#### AIM OF THE EXERCISE
Leave out all images and set down the records exactly as given.

** Opening EXTRACTED DATA block **

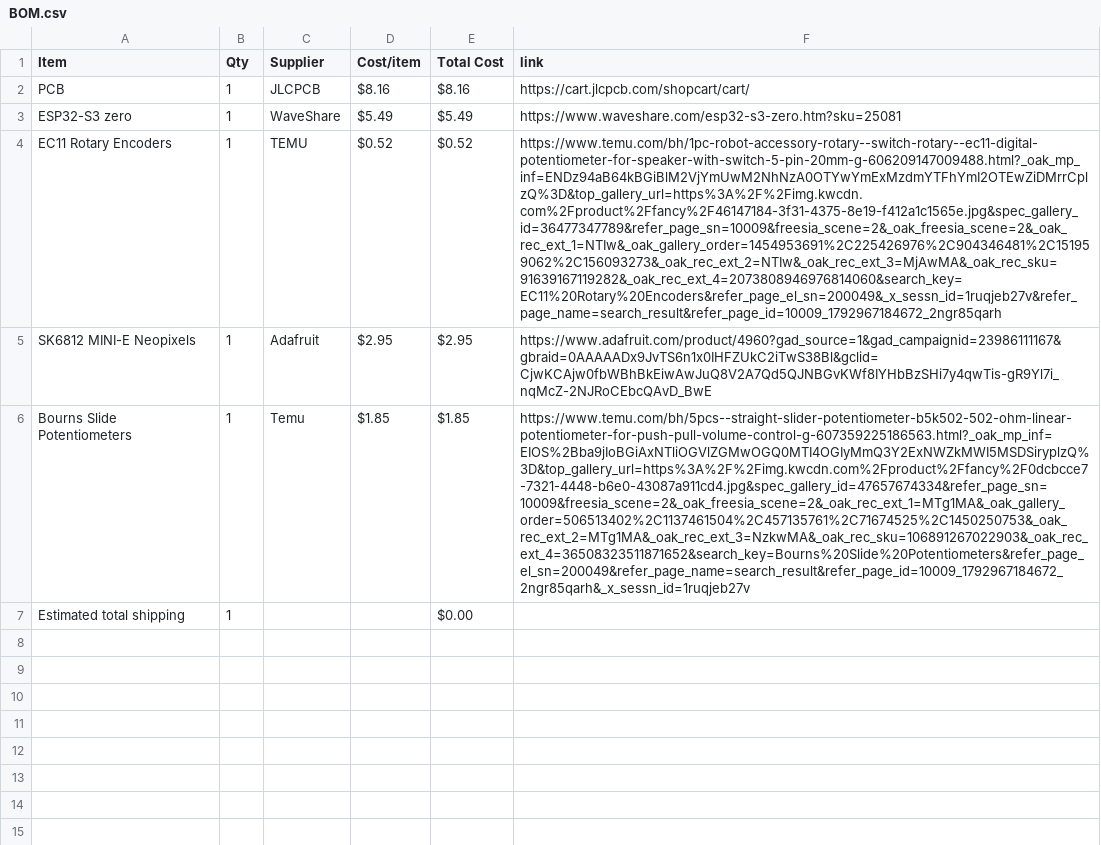
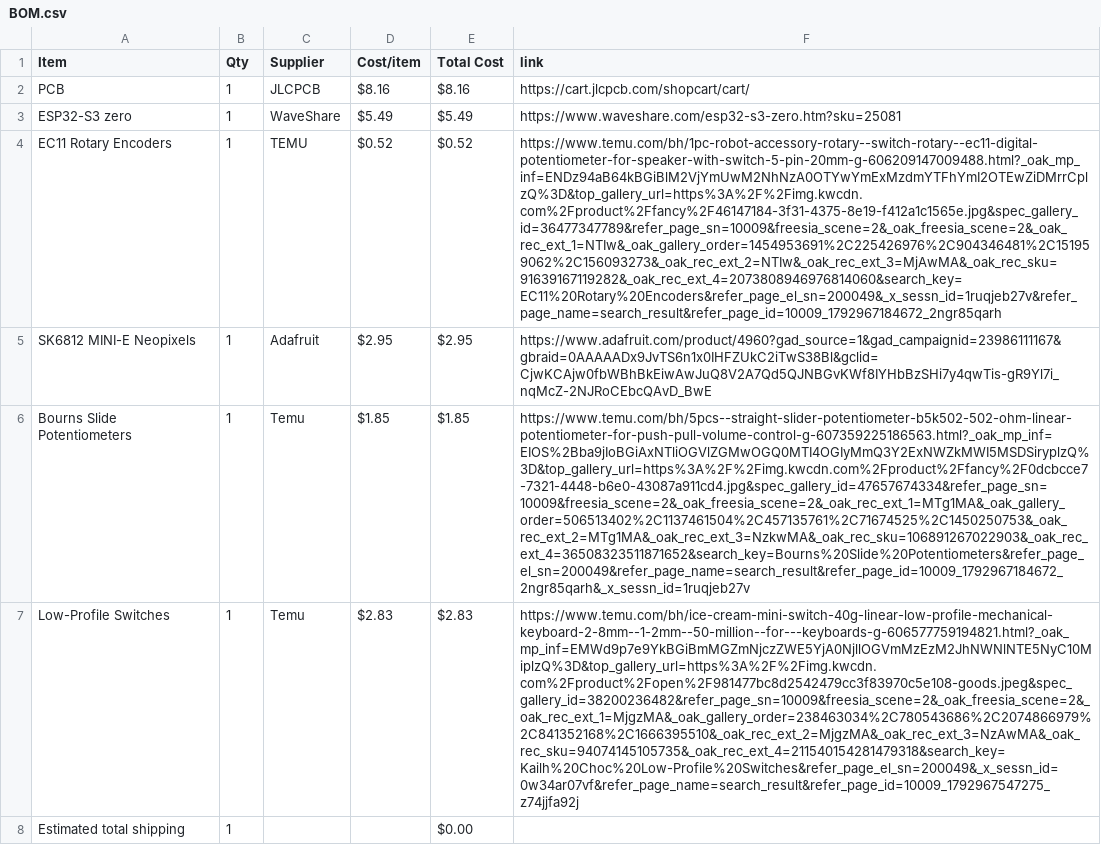
Before and after one commit to chahatesh/MIDI-Keyboard, a CSV file: BOM.csv, drawn as a sheet; the diff names each change by its address in the sheet, - before the commit and + after, or states it on an @@ line.

Commit message:
Sync Midi Keyboard from Half Life

```diff
--- a/BOM.csv
+++ b/BOM.csv
+row 7: Low-Profile Switches | 1 | Temu | $2.83 | $2.83 | https://www.temu.com/bh/ice-cream-mini-switch-40g-linear-low-profile-mechanical-keyboard-2-8mm--1-2mm--50-million--for---keyboards-g-606577759194821.html?_oak_mp_inf=EMWd9p7e9YkBGiBmMGZmNjczZWE5YjA0NjllOGVmMzEzM2JhNWNlNTE5NyC10MiplzQ%3D&top_gallery_url=https%3A%2F%2Fimg.kwcdn.com%2Fproduct%2Fopen%2F981477bc8d2542479cc3f83970c5e108-goods.jpeg&spec_gallery_id=38200236482&refer_page_sn=10009&freesia_scene=2&_oak_freesia_scene=2&_oak_rec_ext_1=MjgzMA&_oak_gallery_order=238463034%2C780543686%2C2074866979%2C841352168%2C1666395510&_oak_rec_ext_2=MjgzMA&_oak_rec_ext_3=NzAwMA&_oak_rec_sku=94074145105735&_oak_rec_ext_4=211540154281479318&search_key=Kailh%20Choc%20Low-Profile%20Switches&refer_page_el_sn=200049&_x_sessn_id=0w34ar07vf&refer_page_name=search_result&refer_page_id=10009_1792967547275_z74jjfa92j
```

** Closing EXTRACTED DATA block **

#### RESULT
Before and after one commit to chahatesh/MIDI-Keyboard, a CSV file: BOM.csv, drawn as a sheet; the diff names each change by its address in the sheet, - before the commit and + after, or states it on an @@ line.

Commit message:
Sync Midi Keyboard from Half Life

```diff
--- a/BOM.csv
+++ b/BOM.csv
+row 7: Low-Profile Switches | 1 | Temu | $2.83 | $2.83 | https://www.temu.com/bh/ice-cream-mini-switch-40g-linear-low-profile-mechanical-keyboard-2-8mm--1-2mm--50-million--for---keyboards-g-606577759194821.html?_oak_mp_inf=EMWd9p7e9YkBGiBmMGZmNjczZWE5YjA0NjllOGVmMzEzM2JhNWNlNTE5NyC10MiplzQ%3D&top_gallery_url=https%3A%2F%2Fimg.kwcdn.com%2Fproduct%2Fopen%2F981477bc8d2542479cc3f83970c5e108-goods.jpeg&spec_gallery_id=38200236482&refer_page_sn=10009&freesia_scene=2&_oak_freesia_scene=2&_oak_rec_ext_1=MjgzMA&_oak_gallery_order=238463034%2C780543686%2C2074866979%2C841352168%2C1666395510&_oak_rec_ext_2=MjgzMA&_oak_rec_ext_3=NzAwMA&_oak_rec_sku=94074145105735&_oak_rec_ext_4=211540154281479318&search_key=Kailh%20Choc%20Low-Profile%20Switches&refer_page_el_sn=200049&_x_sessn_id=0w34ar07vf&refer_page_name=search_result&refer_page_id=10009_1792967547275_z74jjfa92j
```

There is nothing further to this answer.